• **REQUIRED ACTION**: Select all lines in the records that include "TTTScreenshot".

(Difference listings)
•••••
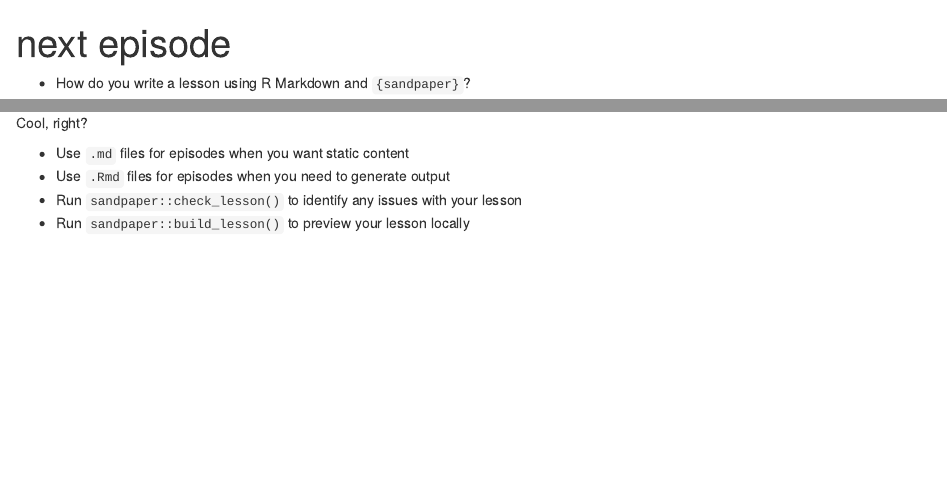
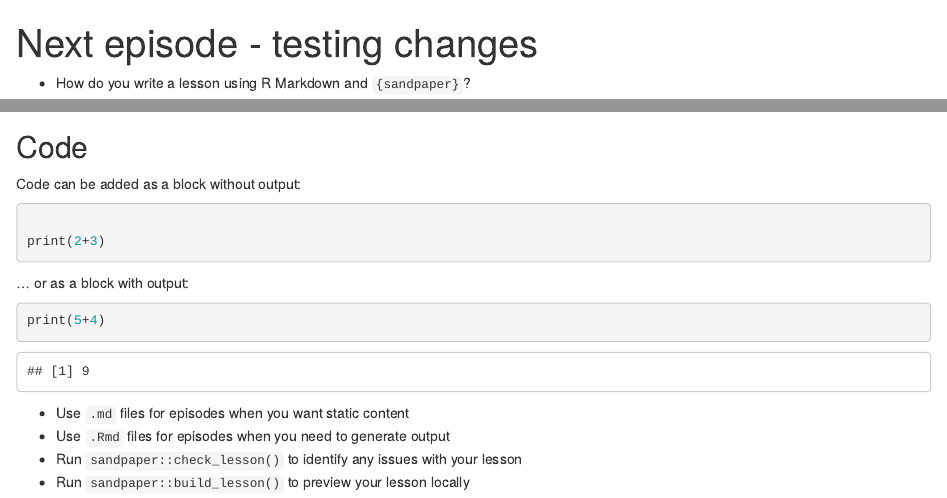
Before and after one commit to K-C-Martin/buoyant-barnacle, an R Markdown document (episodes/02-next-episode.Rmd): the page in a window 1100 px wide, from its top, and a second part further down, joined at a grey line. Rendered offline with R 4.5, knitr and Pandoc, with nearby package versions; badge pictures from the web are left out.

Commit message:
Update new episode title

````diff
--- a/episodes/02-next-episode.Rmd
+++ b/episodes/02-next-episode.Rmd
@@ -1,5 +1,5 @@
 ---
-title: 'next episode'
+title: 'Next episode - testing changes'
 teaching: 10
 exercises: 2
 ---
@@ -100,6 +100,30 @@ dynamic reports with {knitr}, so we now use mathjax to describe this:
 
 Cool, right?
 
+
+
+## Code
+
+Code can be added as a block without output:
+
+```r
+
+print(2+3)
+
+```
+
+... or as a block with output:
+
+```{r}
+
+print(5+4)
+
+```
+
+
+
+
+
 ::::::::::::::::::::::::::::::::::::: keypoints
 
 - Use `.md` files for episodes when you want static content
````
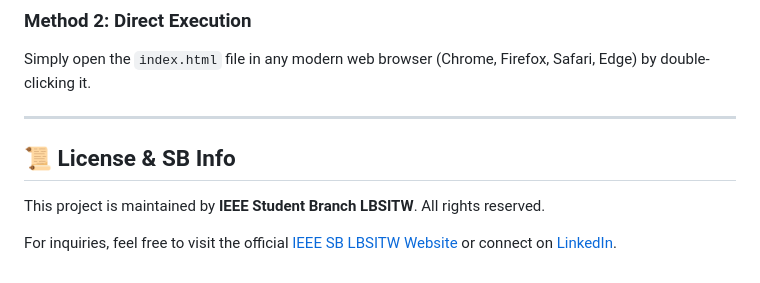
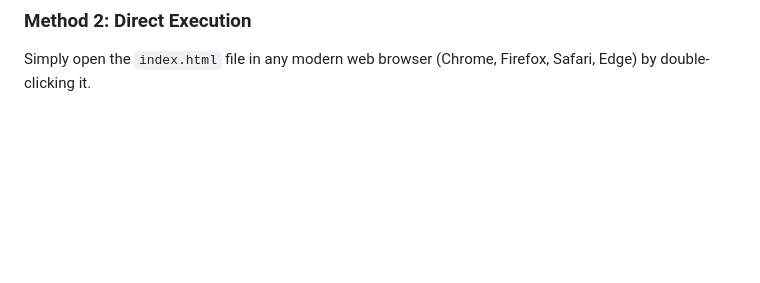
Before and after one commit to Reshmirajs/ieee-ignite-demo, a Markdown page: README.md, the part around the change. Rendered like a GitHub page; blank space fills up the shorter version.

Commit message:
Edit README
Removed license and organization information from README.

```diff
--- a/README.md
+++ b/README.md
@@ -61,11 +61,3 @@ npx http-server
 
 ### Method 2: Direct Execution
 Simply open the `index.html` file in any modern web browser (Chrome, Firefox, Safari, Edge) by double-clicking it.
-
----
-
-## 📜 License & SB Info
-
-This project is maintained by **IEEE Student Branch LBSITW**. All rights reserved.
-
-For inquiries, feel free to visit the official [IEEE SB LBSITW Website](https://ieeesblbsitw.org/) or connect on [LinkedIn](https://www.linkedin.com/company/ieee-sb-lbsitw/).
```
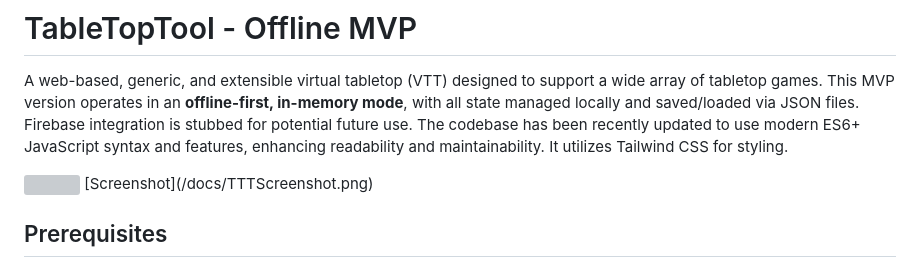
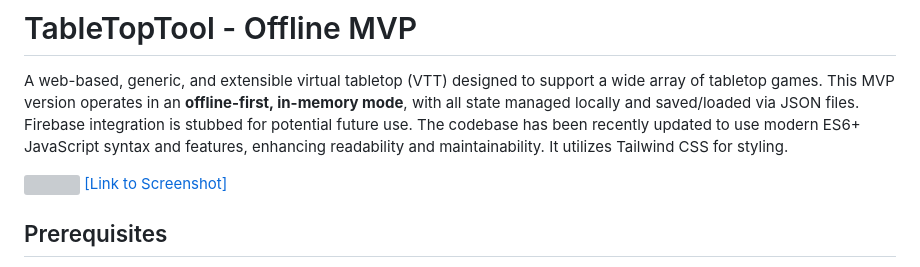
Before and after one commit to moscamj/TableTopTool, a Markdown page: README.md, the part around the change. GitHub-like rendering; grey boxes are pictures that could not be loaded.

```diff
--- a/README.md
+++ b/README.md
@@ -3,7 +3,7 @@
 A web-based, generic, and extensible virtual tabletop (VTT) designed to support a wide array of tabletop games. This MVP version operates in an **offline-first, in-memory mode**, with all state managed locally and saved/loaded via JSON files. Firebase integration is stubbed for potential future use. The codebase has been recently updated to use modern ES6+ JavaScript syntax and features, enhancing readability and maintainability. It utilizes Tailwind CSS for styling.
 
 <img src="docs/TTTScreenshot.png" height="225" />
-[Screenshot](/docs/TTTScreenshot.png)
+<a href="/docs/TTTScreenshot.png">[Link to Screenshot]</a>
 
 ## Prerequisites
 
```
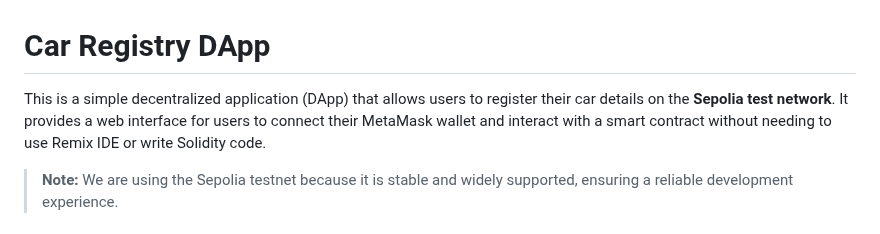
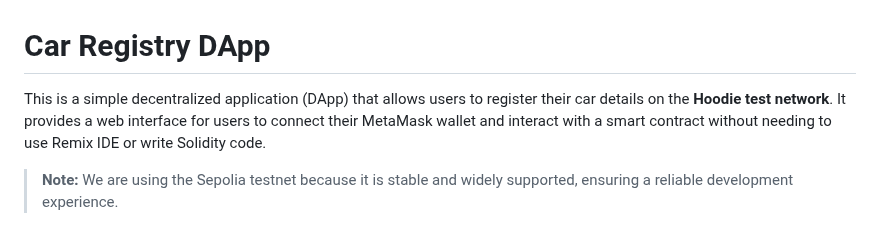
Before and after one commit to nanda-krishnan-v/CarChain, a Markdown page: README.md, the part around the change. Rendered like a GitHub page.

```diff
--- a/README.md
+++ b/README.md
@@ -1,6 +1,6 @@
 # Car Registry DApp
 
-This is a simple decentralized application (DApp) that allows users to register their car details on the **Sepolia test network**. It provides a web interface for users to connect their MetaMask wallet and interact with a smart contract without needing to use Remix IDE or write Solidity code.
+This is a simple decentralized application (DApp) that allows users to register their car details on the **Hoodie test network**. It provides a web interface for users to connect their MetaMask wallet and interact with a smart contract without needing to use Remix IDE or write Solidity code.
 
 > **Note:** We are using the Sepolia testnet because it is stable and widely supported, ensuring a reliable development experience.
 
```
•••••
• **SOLUTION**:
 <img src="docs/TTTScreenshot.png" height="225" />
-[Screenshot](/docs/TTTScreenshot.png)
+<a href="/docs/TTTScreenshot.png">[Link to Screenshot]</a>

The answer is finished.